18 AUGUST - 19 AUGUST 2011, RIVERSIDE STUDIOS. A chamber opera inspired by the lives of Margaret Mee, a British botanist and artist explorer, and Chico Mendes, a Brazilian environmentalist and political activist. They take us on a journey full of magic, mysticism, human struggle and undying hope. The Moonflower, also known as the Queen of the Night, is hiding in the deep flooded forest. It opens once in a lifetime during the moonlight, only to die with the first morning ray of light. It takes courage, conviction and strength to find the Moonflower and to fight for the beauty of life.

Production: Berislav Juraic for Boii Theatre
Music: Mario Ferraro
Libretto: Eva Daníčková
Director: Maja Milatović-Ovadia

Tickets: £6/£4
Box office: 020 8237 1111
Online bookings: http://www.riversidestudios.co.uk/cgi-bin/page.pl?l=1308670448

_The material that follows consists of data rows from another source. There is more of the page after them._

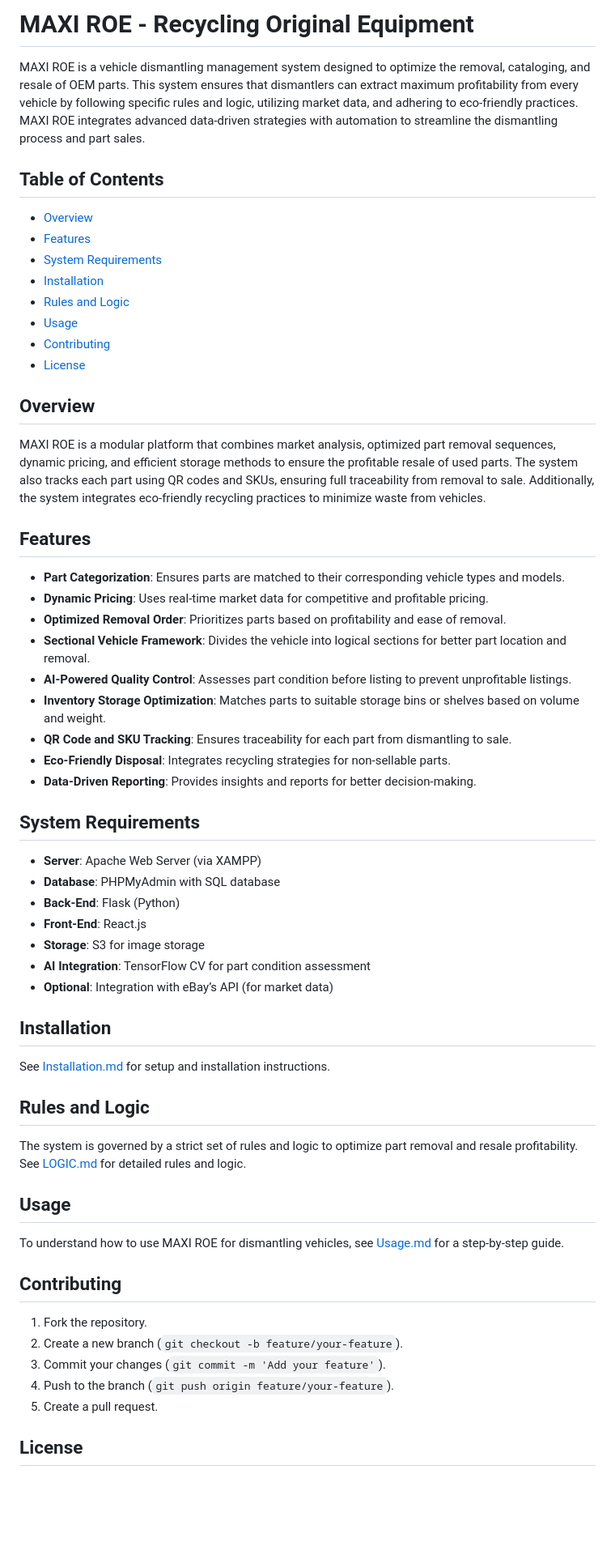
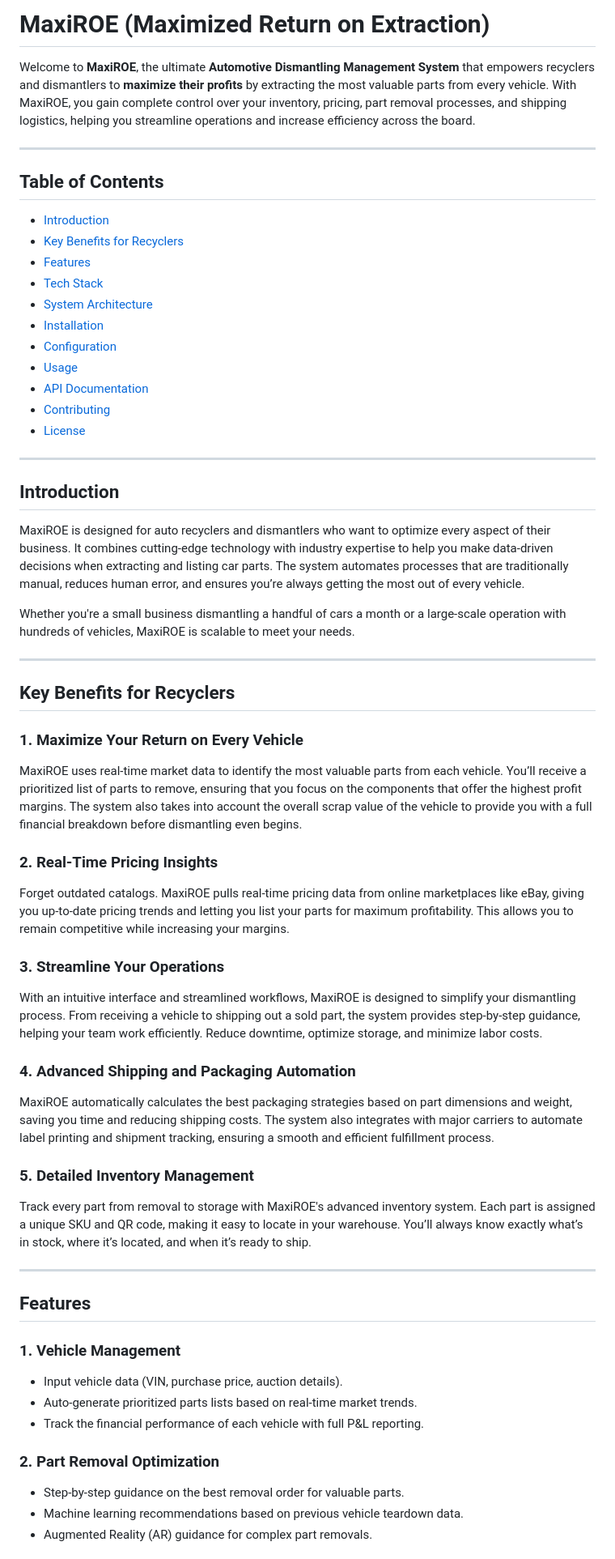
Before and after one commit to MaxiOEM/MaxiROE, a Markdown page: README.md, the part around one of its changes. Shown at 81% size. Rendered like a GitHub page; blank space fills up the shorter version.

```diff
--- a/README.md
+++ b/README.md
@@ -1,62 +1,60 @@
-# MAXI ROE - Recycling Original Equipment
+# **MaxiROE (Maximized Return on Extraction)**
 
-MAXI ROE is a vehicle dismantling management system designed to optimize the removal, cataloging, and resale of OEM parts. This system ensures that dismantlers can extract maximum profitability from every vehicle by following specific rules and logic, utilizing market data, and adhering to eco-friendly practices. MAXI ROE integrates advanced data-driven strategies with automation to streamline the dismantling process and part sales.
+Welcome to **MaxiROE**, the ultimate **Automotive Dismantling Management System** that empowers recyclers and dismantlers to **maximize their profits** by extracting the most valuable parts from every vehicle. With MaxiROE, you gain complete control over your inventory, pricing, part removal processes, and shipping logistics, helping you streamline operations and increase efficiency across the board.
 
-## Table of Contents
-- [Overview](#overview)
+---
+
+## **Table of Contents**
+- [Introduction](#introduction)
+- [Key Benefits for Recyclers](#key-benefits-for-recyclers)
 - [Features](#features)
-- [System Requirements](#system-requirements)
+- [Tech Stack](#tech-stack)
+- [System Architecture](#system-architecture)
 - [Installation](#installation)
-- [Rules and Logic](#rules-and-logic)
+- [Configuration](#configuration)
 - [Usage](#usage)
+- [API Documentation](#api-documentation)
 - [Contributing](#contributing)
 - [License](#license)
 
-## Overview
+---
 
-MAXI ROE is a modular platform that combines market analysis, optimized part removal sequences, dynamic pricing, and efficient storage methods to ensure the profitable resale of used parts. The system also tracks each part using QR codes and SKUs, ensuring full traceability from removal to sale. Additionally, the system integrates eco-friendly recycling practices to minimize waste from vehicles.
+## **Introduction**
 
-## Features
+MaxiROE is designed for auto recyclers and dismantlers who want to optimize every aspect of their business. It combines cutting-edge technology with industry expertise to help you make data-driven decisions when extracting and listing car parts. The system automates processes that are traditionally manual, reduces human error, and ensures you’re always getting the most out of every vehicle.
 
-- **Part Categorization**: Ensures parts are matched to their corresponding vehicle types and models.
-- **Dynamic Pricing**: Uses real-time market data for competitive and profitable pricing.
-- **Optimized Removal Order**: Prioritizes parts based on profitability and ease of removal.
-- **Sectional Vehicle Framework**: Divides the vehicle into logical sections for better part location and removal.
-- **AI-Powered Quality Control**: Assesses part condition before listing to prevent unprofitable listings.
-- **Inventory Storage Optimization**: Matches parts to suitable storage bins or shelves based on volume and weight.
-- **QR Code and SKU Tracking**: Ensures traceability for each part from dismantling to sale.
-- **Eco-Friendly Disposal**: Integrates recycling strategies for non-sellable parts.
-- **Data-Driven Reporting**: Provides insights and reports for better decision-making.
+Whether you're a small business dismantling a handful of cars a month or a large-scale operation with hundreds of vehicles, MaxiROE is scalable to meet your needs.
 
-## System Requirements
+---
 
-- **Server**: Apache Web Server (via XAMPP)
-- **Database**: PHPMyAdmin with SQL database
-- **Back-End**: Flask (Python)
-- **Front-End**: React.js
-- **Storage**: S3 for image storage
-- **AI Integration**: TensorFlow CV for part condition assessment
-- **Optional**: Integration with eBay’s API (for market data)
+## **Key Benefits for Recyclers**
 
-## Installation
+### **1. Maximize Your Return on Every Vehicle**
+MaxiROE uses real-time market data to identify the most valuable parts from each vehicle. You’ll receive a prioritized list of parts to remove, ensuring that you focus on the components that offer the highest profit margins. The system also takes into account the overall scrap value of the vehicle to provide you with a full financial breakdown before dismantling even begins.
 
-See [Installation.md](./Installation.md) for setup and installation instructions.
+### **2. Real-Time Pricing Insights**
+Forget outdated catalogs. MaxiROE pulls real-time pricing data from online marketplaces like eBay, giving you up-to-date pricing trends and letting you list your parts for maximum profitability. This allows you to remain competitive while increasing your margins.
 
-## Rules and Logic
+### **3. Streamline Your Operations**
+With an intuitive interface and streamlined workflows, MaxiROE is designed to simplify your dismantling process. From receiving a vehicle to shipping out a sold part, the system provides step-by-step guidance, helping your team work efficiently. Reduce downtime, optimize storage, and minimize labor costs.
 
-The system is governed by a strict set of rules and logic to optimize part removal and resale profitability. See [LOGIC.md](./LOGIC.md) for detailed rules and logic.
+### **4. Advanced Shipping and Packaging Automation**
+MaxiROE automatically calculates the best packaging strategies based on part dimensions and weight, saving you time and reducing shipping costs. The system also integrates with major carriers to automate label printing and shipment tracking, ensuring a smooth and efficient fulfillment process.
 
-## Usage
+### **5. Detailed Inventory Management**
+Track every part from removal to storage with MaxiROE's advanced inventory system. Each part is assigned a unique SKU and QR code, making it easy to locate in your warehouse. You’ll always know exactly what’s in stock, where it’s located, and when it’s ready to ship.
 
-To understand how to use MAXI ROE for dismantling vehicles, see [Usage.md](./Usage.md) for a step-by-step guide.
+---
 
-## Contributing
+## **Features**
 
-1. Fork the repository.
-2. Create a new branch (`git checkout -b feature/your-feature`).
-3. Commit your changes (`git commit -m 'Add your feature'`).
-4. Push to the branch (`git push origin feature/your-feature`).
-5. Create a pull request.
+### **1. Vehicle Management**
+   - Input vehicle data (VIN, purchase price, auction details).
+   - Auto-generate prioritized parts lists based on real-time market trends.
+   - Track the financial performance of each vehicle with full P&L reporting.
 
-## License
+### **2. Part Removal Optimization**
+   - Step-by-step guidance on the best removal order for valuable parts.
+   - Machine learning recommendations based on previous vehicle teardown data.
+   - Augmented Reality (AR) guidance for complex part removals.
 
```
Also changed, not shown: other parts of README.md (+69 -1 lines).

Supported by Embassy of Brazil in the UK.
Showing as part of Tête à Tête Opera Festival (4 AUG - 21 AUG 2011)



A woman artist explorer and a man who died fighting for human rights meet in the afterlife. They look back on the one thing they have in common: love for the land of fragile beauty and great power which is hard to conquer despite the force of human greed and destruction. They reminisce about their lives, mainly their fight to preserve the mystical Amazon. Moonflower is a story of human struggle, cruelty and greed, but also of unimaginable beauty and strength of the human spirit.

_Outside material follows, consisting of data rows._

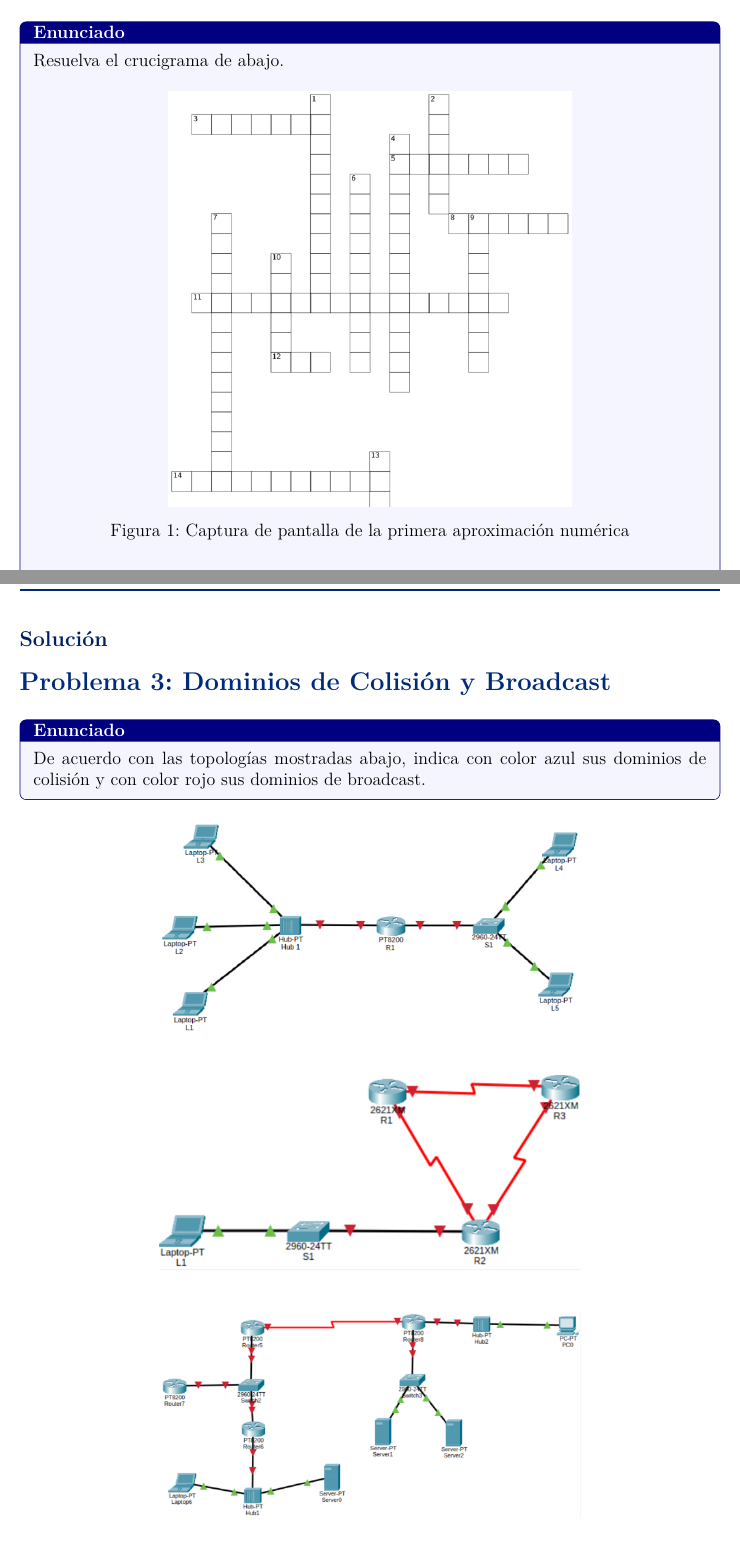
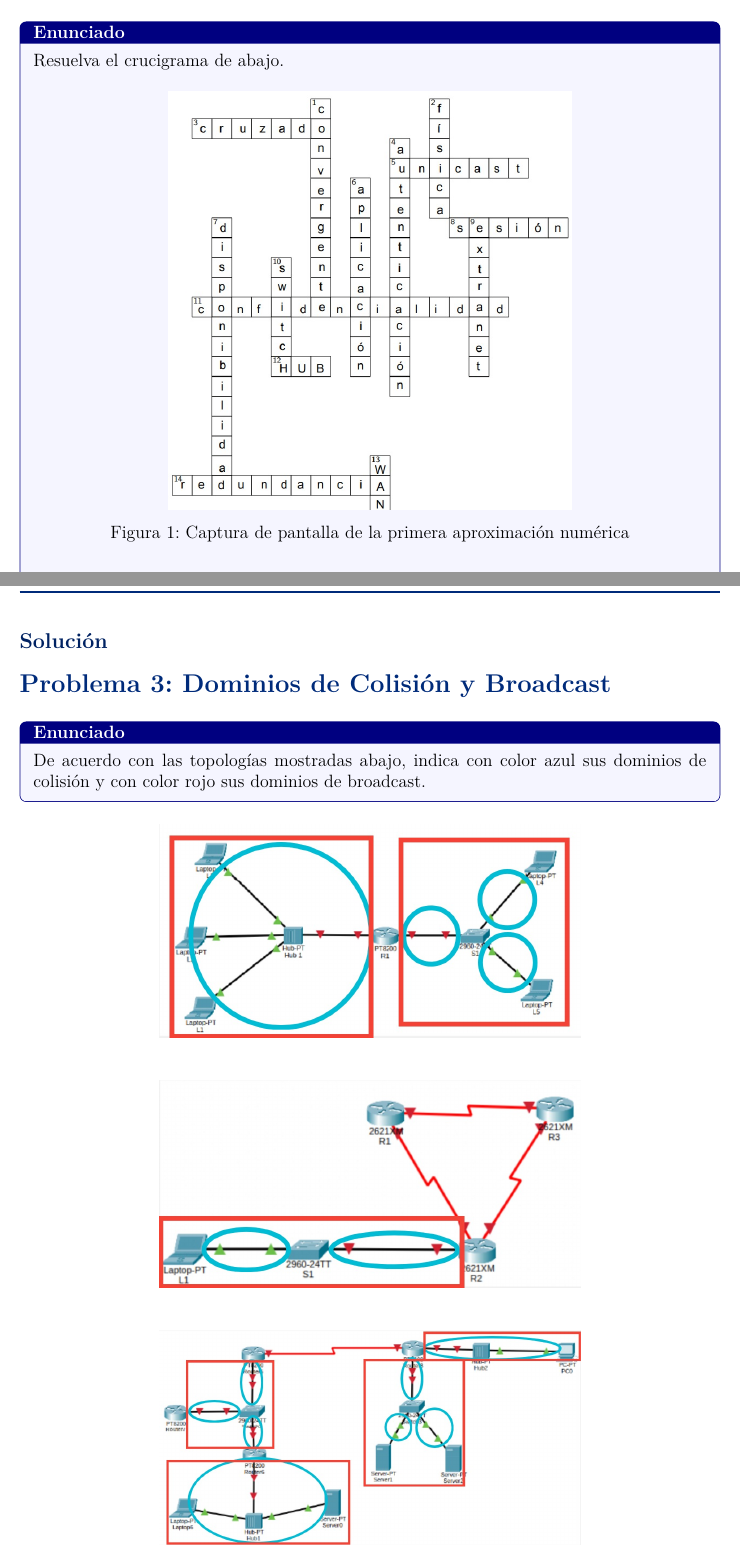
Before and after one commit to TapiaJS/tareas_practicas_RC, a LaTeX problem sheet (tareas/tarea1/main.tex, which reads tareas/tarea1/secciones/02_ejercicio.tex, tareas/tarea1/secciones/03_ejercicio.tex): two parts of pages 4 and 5 of 6, joined at a grey line, cut so that both start at the same text. Compiled offline with pdfLaTeX.

Commit message:
feat: agregar el crucigrama resuelto y las 3 primeras topologías al main

```diff
--- a/tareas/tarea1/secciones/02_ejercicio.tex
+++ b/tareas/tarea1/secciones/02_ejercicio.tex
@@ -8,7 +8,7 @@ Resuelva el crucigrama de abajo.
 
 \begin{figure}[H]
     \centering
-    \includegraphics[width=.6\linewidth]{crucigrama.png}
+    \includegraphics[width=.6\linewidth]{crucigrama.jpeg}
     \caption{Captura de pantalla de la primera aproximación numérica}
 \end{figure}
 
--- a/tareas/tarea1/secciones/03_ejercicio.tex
+++ b/tareas/tarea1/secciones/03_ejercicio.tex
@@ -9,17 +9,17 @@ De acuerdo con las topologías mostradas abajo, indica con color azul sus domini
 
 \begin{figure}[H]
     \centering
-    \includegraphics[width=0.6\linewidth]{topologia1.png}
+    \includegraphics[width=0.6\linewidth]{topologia1.jpeg}
 \end{figure}
 
 \begin{figure}[H]
     \centering
-    \includegraphics[width=0.6\linewidth]{topologia2.png}
+    \includegraphics[width=0.6\linewidth]{topologia2.jpeg}
 \end{figure}
 
 \begin{figure}[H]
     \centering
-    \includegraphics[width=0.6\linewidth]{topologia3.png}
+    \includegraphics[width=0.6\linewidth]{topologia3.jpeg}
 \end{figure}
 
 \begin{figure}[H]
```
Also changed, not shown: tareas/tarea1/main.pdf.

Inspired by the lives of two remarkable people, Margaret Mee (British botanist and artist explorer) and Chico Mendes (Brazilian rubber tapper, an environmentalist and a freedom fighter), this chamber opera begins at the end. Margaret and Chico, who didn't meet during their lives, meet as souls who cannot rest. They have one thing in common - their love for the Amazon rainforest which they both tried to preserve. Their memories, hopes and fears, become the foundation of the stories and the poetry of The Moonflower.

The story consists of three tales, all inspired by the Amazonian rainforest. The Moonflower is the leitmotif, holding the whole piece together. A metaphor of struggle, fragility and ultimate futility of human life.

More about Margeret Mee:

Margaret Mee is remembered for her minutely detailed paintings of flowers from Brazilian forests. Her collection of Amazon flower paintings resides at the Royal Botanical Gardens, Kew, near London. Margaret was born in England and trained as an artist in London. She moved to Brazil in 1952 and spent thirty-six years there. She was never afraid of calling for the conservation of the natural world, the Amazon forest, its animals and plants in particular. Margaret died in a tragic accident in England in 1988.

More about Chico Mendes:

Sometimes called ‘The Ghandi of the Amazon’, Chico Mendes was a rubber tapper who lived and worked in the Amazon rainforest. During the 1980's, Chico became a political activist interested in protecting the rights of the rubber tappers against the invasion of cattle ranchers. His struggle caught the attention of international environmentalists who saw Chico’s resistance movement as a fight to save the rainforest. Chico was murdered in 1988.

More about the Moonflower:

Strophocactus wittii, the generic name from the word strophe (twisting, curling) referring to the manner in which the flattened leaf-like stems wind themselves around Amazonian trees. Also known as the ‘Queen of the Night'. The generic name is derived from the Greek selene, meaning moon. The Moonflower opens very rarely and its blosssom lasts for one night only.

Margaret Mee found the Moonflower in a flooded forest and included its painting in her collections.